**MATERIALS PROVIDED**
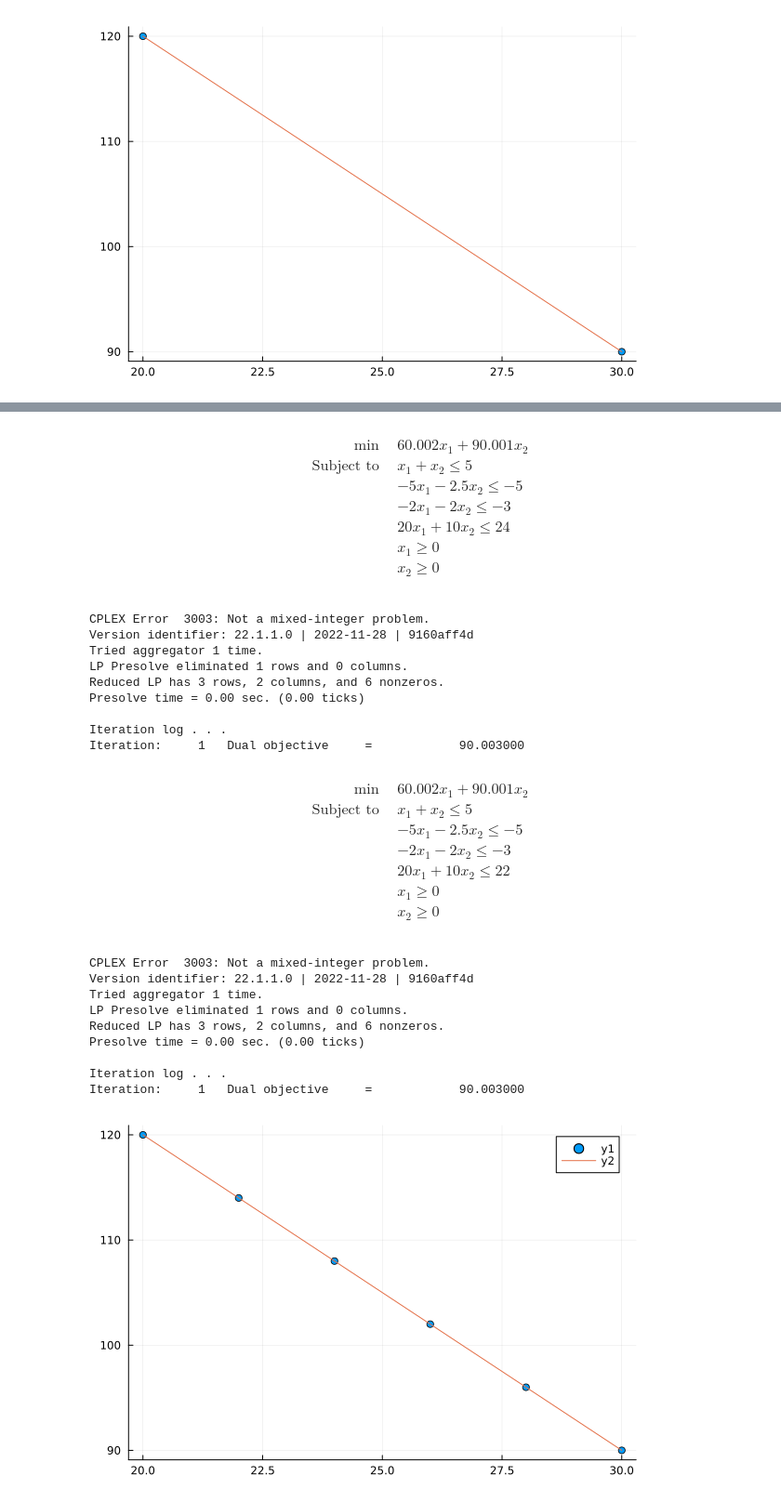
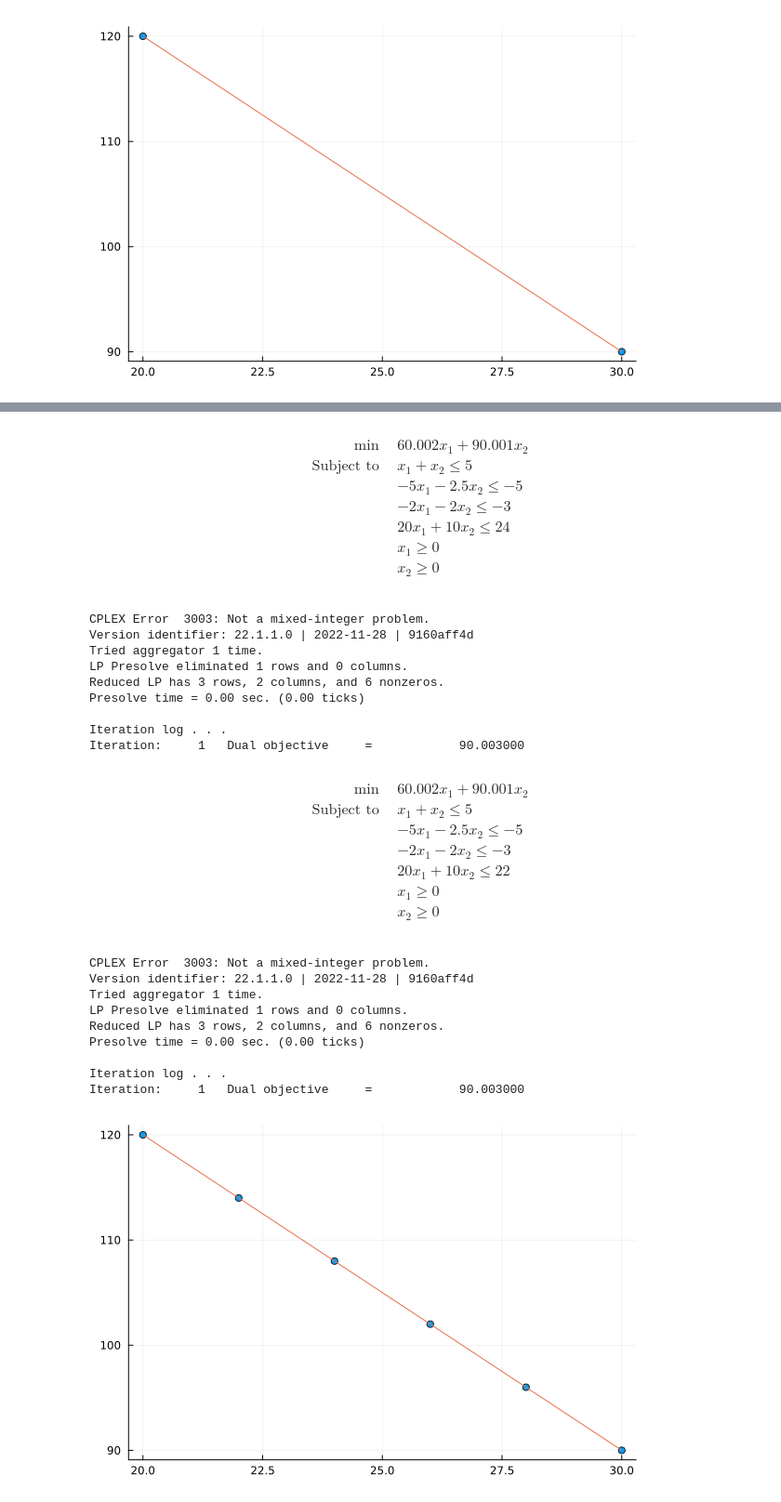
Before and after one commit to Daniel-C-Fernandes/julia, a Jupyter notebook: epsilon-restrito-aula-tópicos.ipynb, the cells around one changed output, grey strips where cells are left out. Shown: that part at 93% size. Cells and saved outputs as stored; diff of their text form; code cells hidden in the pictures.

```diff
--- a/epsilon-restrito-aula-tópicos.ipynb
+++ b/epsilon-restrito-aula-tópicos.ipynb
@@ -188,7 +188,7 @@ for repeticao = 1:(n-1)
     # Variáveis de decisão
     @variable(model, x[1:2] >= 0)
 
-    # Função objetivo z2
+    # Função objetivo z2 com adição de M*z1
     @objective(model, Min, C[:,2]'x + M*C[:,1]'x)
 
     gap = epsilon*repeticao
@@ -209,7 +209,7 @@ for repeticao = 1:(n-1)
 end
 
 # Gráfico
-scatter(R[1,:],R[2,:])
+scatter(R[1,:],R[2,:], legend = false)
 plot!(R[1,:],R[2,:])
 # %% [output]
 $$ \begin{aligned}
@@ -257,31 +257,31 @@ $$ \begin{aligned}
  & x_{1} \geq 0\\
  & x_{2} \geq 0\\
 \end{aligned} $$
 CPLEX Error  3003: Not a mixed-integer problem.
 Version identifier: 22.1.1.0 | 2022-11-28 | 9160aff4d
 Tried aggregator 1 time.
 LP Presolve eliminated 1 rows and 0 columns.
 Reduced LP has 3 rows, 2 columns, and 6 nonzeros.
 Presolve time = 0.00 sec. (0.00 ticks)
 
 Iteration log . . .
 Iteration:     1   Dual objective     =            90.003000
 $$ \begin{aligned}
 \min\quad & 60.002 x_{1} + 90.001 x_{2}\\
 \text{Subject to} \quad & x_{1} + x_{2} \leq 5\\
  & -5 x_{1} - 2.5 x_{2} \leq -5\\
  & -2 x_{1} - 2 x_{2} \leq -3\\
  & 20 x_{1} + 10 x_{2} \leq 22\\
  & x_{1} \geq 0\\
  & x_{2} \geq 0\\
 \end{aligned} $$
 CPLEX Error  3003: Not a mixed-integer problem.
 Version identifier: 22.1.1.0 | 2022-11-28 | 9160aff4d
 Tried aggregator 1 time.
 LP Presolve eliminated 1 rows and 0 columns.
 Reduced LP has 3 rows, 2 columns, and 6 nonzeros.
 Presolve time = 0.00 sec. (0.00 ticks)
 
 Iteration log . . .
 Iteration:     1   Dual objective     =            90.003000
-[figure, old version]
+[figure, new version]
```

**WHAT YOU SHOULD DO**
Give back the whole listing exactly as written. Do not include any picture.

**TASK RESPONSE**
Before and after one commit to Daniel-C-Fernandes/julia, a Jupyter notebook: epsilon-restrito-aula-tópicos.ipynb, the cells around one changed output, grey strips where cells are left out. Shown: that part at 93% size. Cells and saved outputs as stored; diff of their text form; code cells hidden in the pictures.

```diff
--- a/epsilon-restrito-aula-tópicos.ipynb
+++ b/epsilon-restrito-aula-tópicos.ipynb
@@ -188,7 +188,7 @@ for repeticao = 1:(n-1)
     # Variáveis de decisão
     @variable(model, x[1:2] >= 0)
 
-    # Função objetivo z2
+    # Função objetivo z2 com adição de M*z1
     @objective(model, Min, C[:,2]'x + M*C[:,1]'x)
 
     gap = epsilon*repeticao
@@ -209,7 +209,7 @@ for repeticao = 1:(n-1)
 end
 
 # Gráfico
-scatter(R[1,:],R[2,:])
+scatter(R[1,:],R[2,:], legend = false)
 plot!(R[1,:],R[2,:])
 # %% [output]
 $$ \begin{aligned}
@@ -257,31 +257,31 @@ $$ \begin{aligned}
  & x_{1} \geq 0\\
  & x_{2} \geq 0\\
 \end{aligned} $$
 CPLEX Error  3003: Not a mixed-integer problem.
 Version identifier: 22.1.1.0 | 2022-11-28 | 9160aff4d
 Tried aggregator 1 time.
 LP Presolve eliminated 1 rows and 0 columns.
 Reduced LP has 3 rows, 2 columns, and 6 nonzeros.
 Presolve time = 0.00 sec. (0.00 ticks)
 
 Iteration log . . .
 Iteration:     1   Dual objective     =            90.003000
 $$ \begin{aligned}
 \min\quad & 60.002 x_{1} + 90.001 x_{2}\\
 \text{Subject to} \quad & x_{1} + x_{2} \leq 5\\
  & -5 x_{1} - 2.5 x_{2} \leq -5\\
  & -2 x_{1} - 2 x_{2} \leq -3\\
  & 20 x_{1} + 10 x_{2} \leq 22\\
  & x_{1} \geq 0\\
  & x_{2} \geq 0\\
 \end{aligned} $$
 CPLEX Error  3003: Not a mixed-integer problem.
 Version identifier: 22.1.1.0 | 2022-11-28 | 9160aff4d
 Tried aggregator 1 time.
 LP Presolve eliminated 1 rows and 0 columns.
 Reduced LP has 3 rows, 2 columns, and 6 nonzeros.
 Presolve time = 0.00 sec. (0.00 ticks)
 
 Iteration log . . .
 Iteration:     1   Dual objective     =            90.003000
-[figure, old version]
+[figure, new version]
```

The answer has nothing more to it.